The carrier’s Tampa business had grown steadily since launching the London route in 2018.
Norwegian Airlines has announced it will focus on short-haul European flights rather than international flights, which will cost Tampa International Airport a direct route to London's Gatwick Airport.
Norwegian Airlines has announced it will focus on short-haul European flights rather than international flights, which will cost Tampa International Airport a direct route to London's Gatwick Airport.
Published Jan. 14, 2021

Tampa International Airport is losing a direct flight to London.

Norwegian Air Shuttle announced Thursday that in the wake of struggles brought on by the coronavirus pandemic, it will focus its business on short-haul flights within Europe, rather than long-haul flights to destinations such as the United States.

That means that a popular low-cost flight between Tampa and London’s Gatwick Airport, which has picked up consistent passenger traffic since debuting in 2018, will not continue.

“Our short-haul network has always been the backbone of Norwegian and will form the basis of a future resilient business model,” Norwegian CEO Jacob Schram said in a statement.

The company’s decision stems from its decision to reorganize by reducing its debt and cutting the size of its fleet. The company has laid off thousands of employees since last spring.

While most international travel is on hold, the loss of a direct route from Tampa to London will have a ripple impact on the local economy. The United Kingdom has long been a top source of overseas tourism in Tampa Bay.

Steve Hayes, president and CEO of Visit St. Pete-Clearwater, said the demand for a nonstop London-to-Tampa flight could prompt Norwegian or another carrier to return to the market after the pandemic, as long-haul international travel becomes easier.

“Right now, you can’t fly from London to here, so it doesn’t really matter,” Hayes said. “When we talk to travel trade (organizations) over in Europe, in England, they’re waiting. They’re just waiting for someone to wave the green flag and say, ‘Come on back.’”

Related: Want to get to Europe on the cheap? Try Norwegian Air's LowFare

Norwegian operated a small percentage of overall flights at Tampa International Airport, but was still one of the hub’s fastest-growing carriers.

In 2019, 61,064 passengers flew Norwegian through Tampa, up from just 9,798 during its first year in 2018. More than 12,000 people flew Norwegian from January to March 2020, before the pandemic shut down most international air travel.

Related: Tampa International Airport reports fewest annual travelers since 1993

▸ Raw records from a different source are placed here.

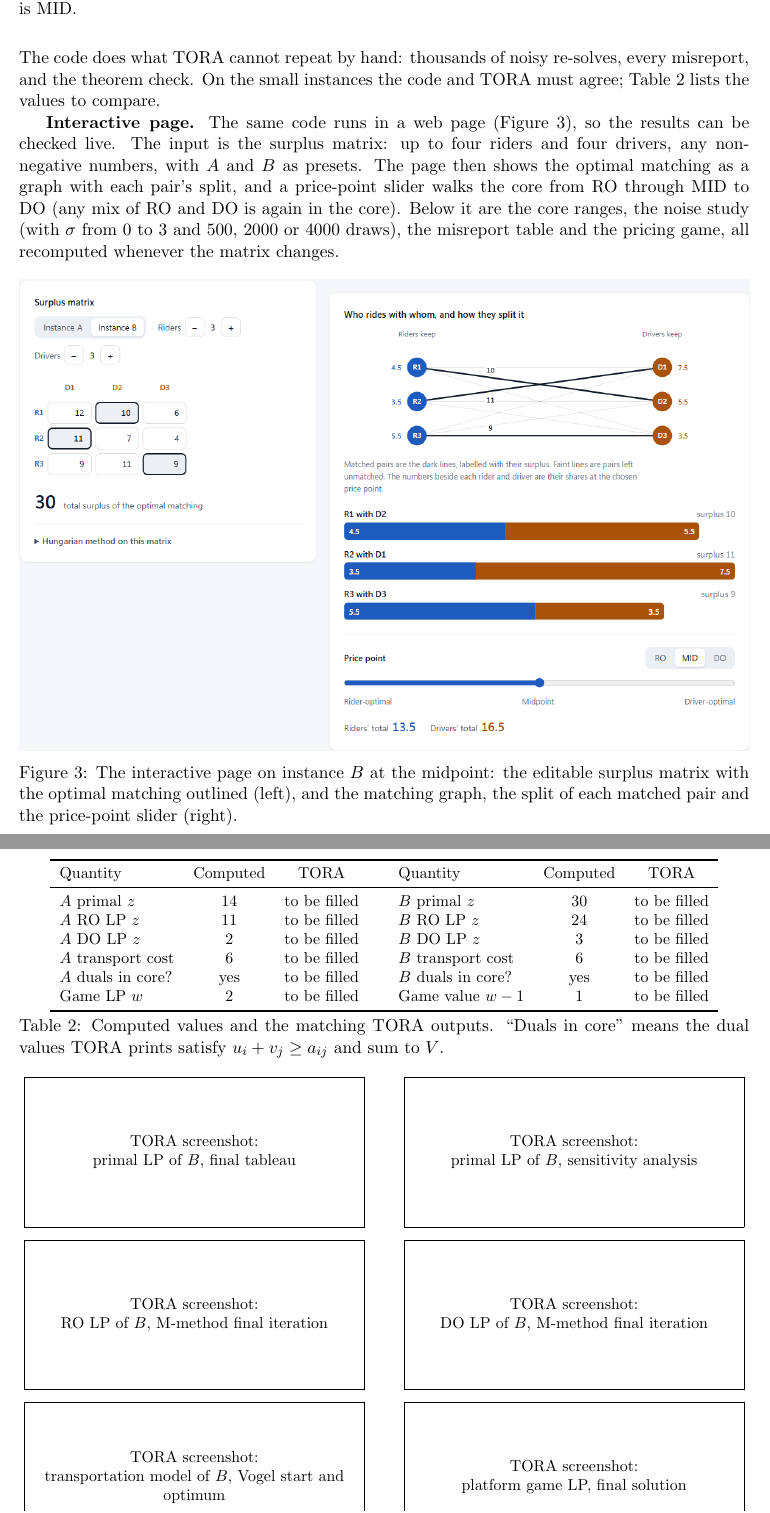
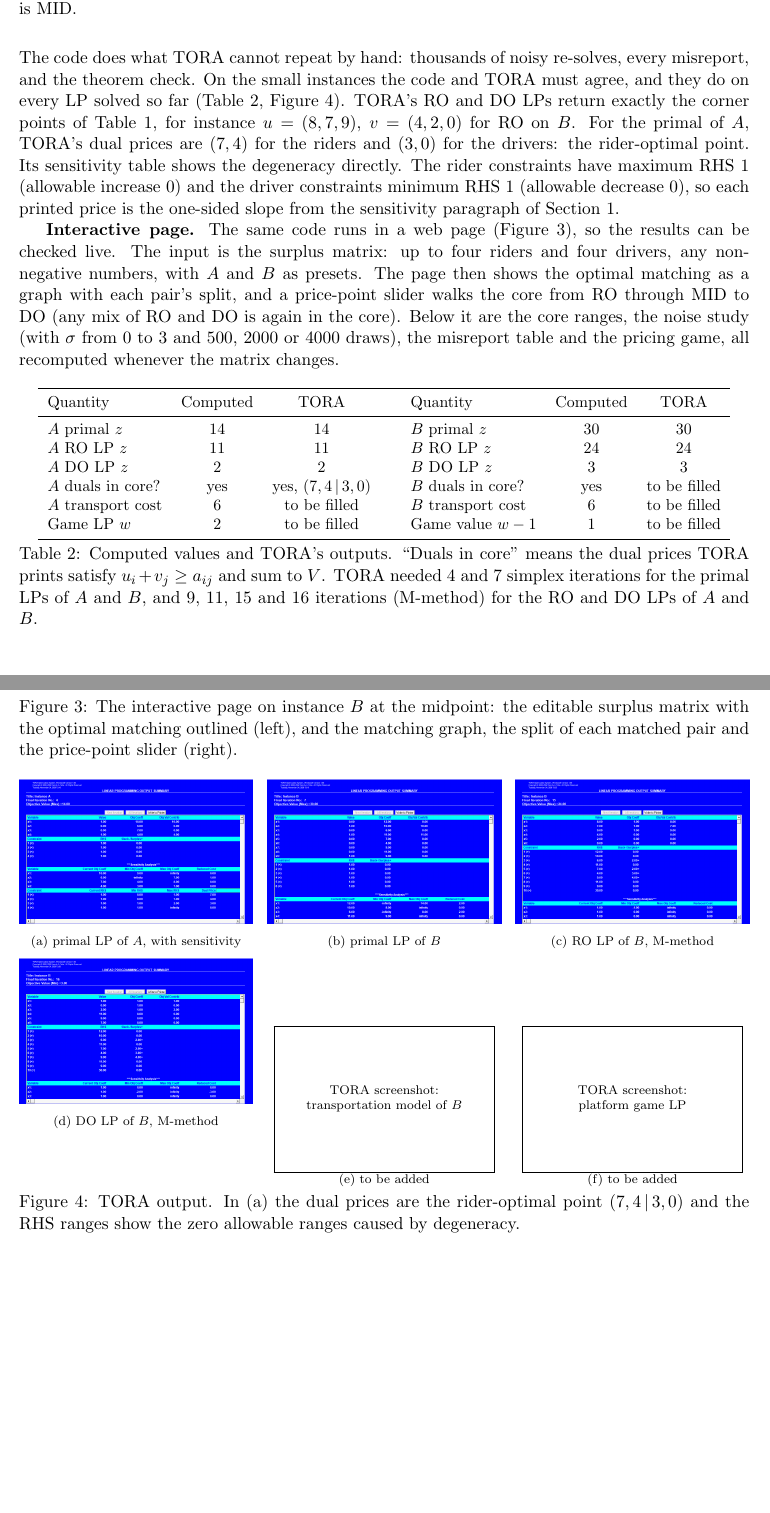
Before and after one commit to Anirudh2007/core-pricing, a LaTeX document (report/main.tex): two parts of pages 3 and 4 of 6, joined at a grey line, cut so that both start at the same text, the shorter picture padded with empty space. Compiled offline with pdfLaTeX.

Commit message:
add tora results and screenshots for the lp runs

```diff
--- a/report/main.tex
+++ b/report/main.tex
@@ -146,7 +146,7 @@ and the bold zeros give R1--D2, R2--D1, R3--D3 with cost $36-30=6$, the same mat
 
 \section{Relationship to TORA: Hand Solutions and Code}
 
-Every small LP is solved by hand in TORA~\cite{taha}: the primal assignment LP for $A$ (4 variables, 4 constraints) and $B$ (9 variables, 6 constraints), where we read the iterations, the final tableau with its zero-valued basic variable, the dual values and the sensitivity table; the RO and DO LPs (maximise or minimise $\sum u_i$ subject to $u_i+v_j\ge a_{ij}$ and $\sum u+\sum v=V$), which need artificial variables; the same assignment as a balanced transportation problem with supplies and demands 1 and cost $K-a$, from all three starting solutions; and the platform game as an LP (Section~3.3). The code does what TORA cannot repeat by hand: thousands of noisy re-solves, every misreport, and the theorem check. On the small instances the code and TORA must agree; Table~\ref{tab:tora} lists the values to compare.
+Every small LP is solved by hand in TORA~\cite{taha}: the primal assignment LP for $A$ (4 variables, 4 constraints) and $B$ (9 variables, 6 constraints), where we read the iterations, the final tableau with its zero-valued basic variable, the dual values and the sensitivity table; the RO and DO LPs (maximise or minimise $\sum u_i$ subject to $u_i+v_j\ge a_{ij}$ and $\sum u+\sum v=V$), which need artificial variables; the same assignment as a balanced transportation problem with supplies and demands 1 and cost $K-a$, from all three starting solutions; and the platform game as an LP (Section~3.3). The code does what TORA cannot repeat by hand: thousands of noisy re-solves, every misreport, and the theorem check. On the small instances the code and TORA must agree, and they do on every LP solved so far (Table~\ref{tab:tora}, Figure~\ref{fig:tora}). TORA's RO and DO LPs return exactly the corner points of Table~\ref{tab:core}, for instance $u=(8,7,9)$, $v=(4,2,0)$ for RO on $B$. For the primal of $A$, TORA's dual prices are $(7,4)$ for the riders and $(3,0)$ for the drivers: the rider-optimal point. Its sensitivity table shows the degeneracy directly. The rider constraints have maximum RHS 1 (allowable increase 0) and the driver constraints minimum RHS 1 (allowable decrease 0), so each printed price is the one-sided slope from the sensitivity paragraph of Section 1.
 
 \textbf{Interactive page.} The same code runs in a web page (Figure~\ref{fig:page}), so the results can be checked live. The input is the surplus matrix: up to four riders and four drivers, any non-negative numbers, with $A$ and $B$ as presets. The page then shows the optimal matching as a graph with each pair's split, and a price-point slider walks the core from RO through MID to DO (any mix of RO and DO is again in the core). Below it are the core ranges, the noise study (with $\sigma$ from 0 to 3 and 500, 2000 or 4000 draws), the misreport table and the pricing game, all recomputed whenever the matrix changes.
 
@@ -163,43 +163,41 @@ Every small LP is solved by hand in TORA~\cite{taha}: the primal assignment LP f
 \toprule
 Quantity & Computed & TORA & Quantity & Computed & TORA \\
 \midrule
-$A$ primal $z$     & 14 & to be filled & $B$ primal $z$     & 30 & to be filled \\
-$A$ RO LP $z$      & 11 & to be filled & $B$ RO LP $z$      & 24 & to be filled \\
-$A$ DO LP $z$      & 2  & to be filled & $B$ DO LP $z$      & 3  & to be filled \\
+$A$ primal $z$     & 14 & 14 & $B$ primal $z$     & 30 & 30 \\
+$A$ RO LP $z$      & 11 & 11 & $B$ RO LP $z$      & 24 & 24 \\
+$A$ DO LP $z$      & 2  & 2  & $B$ DO LP $z$      & 3  & 3 \\
+$A$ duals in core? & yes & yes, $(7,4\,|\,3,0)$ & $B$ duals in core? & yes & to be filled \\
 $A$ transport cost & 6  & to be filled & $B$ transport cost & 6  & to be filled \\
-$A$ duals in core? & yes & to be filled & $B$ duals in core? & yes & to be filled \\
 Game LP $w$        & 2  & to be filled & Game value $w-1$   & 1  & to be filled \\
 \bottomrule
 \end{tabular}
-\caption{Computed values and the matching TORA outputs. ``Duals in core'' means the dual values TORA prints satisfy $u_i+v_j\ge a_{ij}$ and sum to $V$.}
+\caption{Computed values and TORA's outputs. ``Duals in core'' means the dual prices TORA prints satisfy $u_i+v_j\ge a_{ij}$ and sum to $V$. TORA needed 4 and 7 simplex iterations for the primal LPs of $A$ and $B$, and 9, 11, 15 and 16 iterations (M-method) for the RO and DO LPs of $A$ and $B$.}
 \label{tab:tora}
 \end{table}
 
-\begin{figure}[h]
+\begin{figure}[!t]
 \centering
-\begin{minipage}{0.48\textwidth}\centering
-\torashot{primal LP of $B$, final tableau}
+\begin{minipage}[t]{0.32\textwidth}\centering
+\includegraphics[width=\linewidth]{figures/tora-A-primal.png}\\{\scriptsize (a) primal LP of $A$, with sensitivity}
 \end{minipage}\hfill
-\begin{minipage}{0.48\textwidth}\centering
-\torashot{primal LP of $B$, sensitivity analysis}
+\begin{minipage}[t]{0.32\textwidth}\centering
+\includegraphics[width=\linewidth]{figures/tora-B-primal.png}\\{\scriptsize (b) primal LP of $B$}
+\end{minipage}\hfill
+\begin{minipage}[t]{0.32\textwidth}\centering
+\includegraphics[width=\linewidth]{figures/tora-B-RO.png}\\{\scriptsize (c) RO LP of $B$, M-method}
 \end{minipage}
 
-\vspace{0.6em}
-\begin{minipage}{0.48\textwidth}\centering
-\torashot{RO LP of $B$, M-method final iteration}
+\vspace{0.5em}
+\begin{minipage}[t]{0.32\textwidth}\centering
+\includegraphics[width=\linewidth]{figures/tora-B-DO.png}\\{\scriptsize (d) DO LP of $B$, M-method}
 \end{minipage}\hfill
-\begin{minipage}{0.48\textwidth}\centering
-\torashot{DO LP of $B$, M-method final iteration}
+\begin{minipage}[t]{0.32\textwidth}\centering
+\fbox{\parbox[c][3.0cm][c]{0.9\linewidth}{\centering\scriptsize TORA screenshot:\\ transportation model of $B$}}\\{\scriptsize (e) to be added}
+\end{minipage}\hfill
+\begin{minipage}[t]{0.32\textwidth}\centering
+\fbox{\parbox[c][3.0cm][c]{0.9\linewidth}{\centering\scriptsize TORA screenshot:\\ platform game LP}}\\{\scriptsize (f) to be added}
 \end{minipage}
-
-\vspace{0.6em}
-\begin{minipage}{0.48\textwidth}\centering
-\torashot{transportation model of $B$, Vogel start and optimum}
-\end{minipage}\hfill
-\begin{minipage}{0.48\textwidth}\centering
-\torashot{platform game LP, final solution}
-\end{minipage}
-\caption{TORA output for instance $B$ and the platform game.}
+\caption{TORA output. In (a) the dual prices are the rider-optimal point $(7,4\,|\,3,0)$ and the RHS ranges show the zero allowable ranges caused by degeneracy.}
 \label{fig:tora}
 \end{figure}
 
```
Also changed, not shown: report/figures/tora-A-DO.png (added), report/figures/tora-A-RO.png (added), report/figures/tora-A-primal.png (added), report/figures/tora-B-DO.png (added), report/figures/tora-B-RO.png (added), report/figures/tora-B-primal.png (added), tora/screens/A-DO.png (added), tora/screens/A-RO.png (added), tora/screens/A-primal.png (added), tora/screens/B-DO.png (added), tora/screens/B-RO.png (added), tora/screens/B-primal.png (added), 1 other file.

Norwegian’s announcement leaves British Airways as the only carrier with direct flights between Tampa and London, although those flights are still on hold. British Airways lists a tentative return date of March 1 for those flights, a date that is subject to change.

Related: Tampa-Panama flights resume, reopening routes to Central, South America

“We may have to kind of start from scratch to build back up to where we were, but it’s going to be based on the product that’s available, and who’s going to have the aircraft and the seats,” Hayes said. “In talking to Tampa International, they’re excited to get back to whatever the new normal is in relation to our international flights.”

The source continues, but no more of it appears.